Home comfort for moderate climates is often ideally handled with the use of a heat pump, especially if the heating needs are moderate. In some cases, this allows for two household comfort systems to be merged into one. In other cases, a heat pump cooling system is a sensible supplement to an existing furnace. Read some of the most popular choices for Chesapeake residents.
High-Efficiency Heat Pump Cooling Systems
If you are thinking about replacing your air conditioner, you may be concerned about obtaining equally good performance from a heat pump cooling system. In fact, the SEER, seasonal energy efficiency ratio, of such systems can reach levels that are comparable with high-efficiency air conditioners, meaning that you will not need to compromise your home comfort for moderate climates if you make this type of change. A pump system is equivalent to an air conditioner in almost every way. The primary exception is that the heat exchange process in the pump system can be reversed. In an air conditioner, refrigerant absorbs heat from the inside air, causing temperatures in that air supply to drop prior to circulation. The heat is then released into the outdoor air. With a pump system, the process can be reversed so that heat is absorbed from the outside environment and released into the home.
As you consider this upgrade to your home comfort equipment, you will want to balance your interest in high efficiency levels with your budget. There are efficient units in various price ranges, and the primary benefit of these higher efficiency levels is lower utility costs. You will also want to consider high-efficiency options due to more advanced dehumidification features and adaptive technology since the Chesapeake area tends to have high humidity levels throughout the year.
Hybrid Heat Configurations
Because of the typically milder winters in the area, a heat pump can work nicely in tandem with a furnace to ensure that you always have just the right amount of heat for your home. You will want to explore pump systems that are identified as having this capability so that you can configure your system to work seamlessly as heating activity is provided according to outside conditions. A pump system is excellent during milder winter conditions, providing efficient and comfortable heating activity. However, an air-source pump begins to perform less efficiently when temperatures drop below the freezing level. This is due to the fact that the refrigerant absorbs heat from the outside air and transfers it to the inside environment. With less heat in the outside air, it is more difficult for sufficient heating to occur.
In a hybrid configuration, system controls direct the furnace to take over heating activity at this point. A furnace provides powerful and reliable heating on those icy days during which a pump system would struggle. System controls handle the transition, removing any worry that you might forget or neglect to make a needed change.

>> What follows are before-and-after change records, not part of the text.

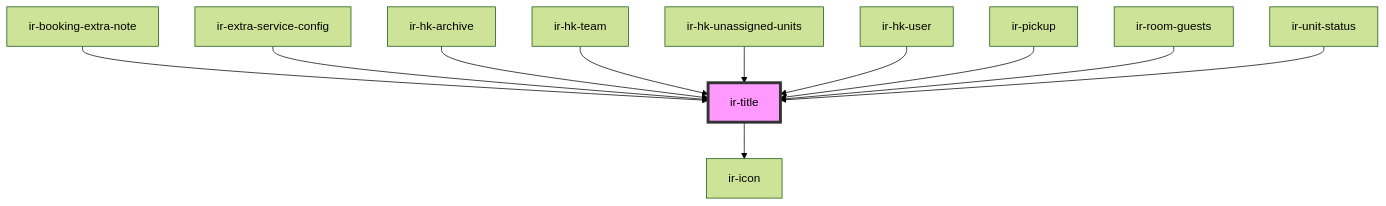
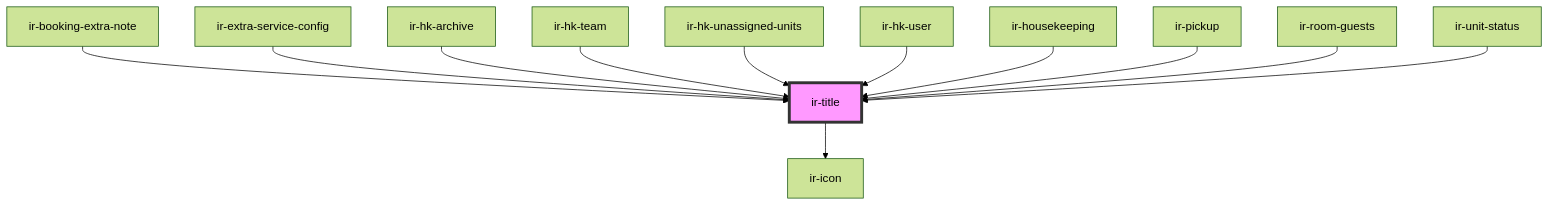
Before and after one commit to David1Chowaifaty/modified-ir-webcmp: the diagram in src/components/ir-title/readme.md, drawn with Mermaid (forest theme). The commit also changed other lines of this file and 28 other files, not shown here.

````diff
--- a/src/components/ir-title/readme.md
+++ b/src/components/ir-title/readme.md
@@ -43,14 +45,15 @@
 ```mermaid
 graph TD;
   ir-title --> ir-icon
   ir-booking-extra-note --> ir-title
   ir-extra-service-config --> ir-title
   ir-hk-archive --> ir-title
   ir-hk-team --> ir-title
   ir-hk-unassigned-units --> ir-title
   ir-hk-user --> ir-title
+  ir-housekeeping --> ir-title
   ir-pickup --> ir-title
   ir-room-guests --> ir-title
   ir-unit-status --> ir-title
   style ir-title fill:#f9f,stroke:#333,stroke-width:4px
 ```
````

You are assured of efficient heating and excellent comfort levels throughout the winter months, allowing you to streamline your utility costs even more.
Renewable Energy and Geothermal Heat Pumps
With so many streams, creeks, and bodies of water in the area, renewable heating and cooling energy is a popular consideration. A geothermal system taps into the earth’s energy to draw heat from the ground or water. A ground-source system is ideal if you have sufficient land for the installation of ground coils. Horizontal coils require a great deal of space, but vertical coils can be used if your area is a little more limited. A water-source system can work in concert with your well or with a small lake or pond as the coils are immersed. The ground and water temperatures are much more stable than the air temperatures, allowing for both heating and cooling activity to occur more efficiently.
A geothermal system is a popular option due to potential tax credits for homeowners. Although high-efficiency tax credits for HVAC equipment have expired, renewable energy systems are still eligible for a potential federal tax credit of 30 percent until the end of 2016. To claim this credit, the geothermal HVAC unit must be installed and operating prior to the end of the tax year in question. An HVAC contractor can provide the details about types of units that qualify for this benefit. Additionally, your HVAC professional can identify building code issues that might pertain to your home and your preferred geothermal equipment options.
Consult an Expert
Before you update your equipment to increase home comfort for moderate climates, it is necessary to compute both heating and cooling loads. This ensures that the system selected will provide optimum comfort levels throughout the year. Additionally, your HVAC contractor will assist as you compare your preferred models to your budget. With a modern pump system for heating and cooling, you may also want to consider updating your thermostat so that you can achieve more precise levels of comfort in your home.
At Weather Makers, Inc., we are available to provide an overview of the most appropriate system solutions for our region. You can check out various options, including our geothermal solutions, or you can call us at 757-263-4869 to schedule an estimate.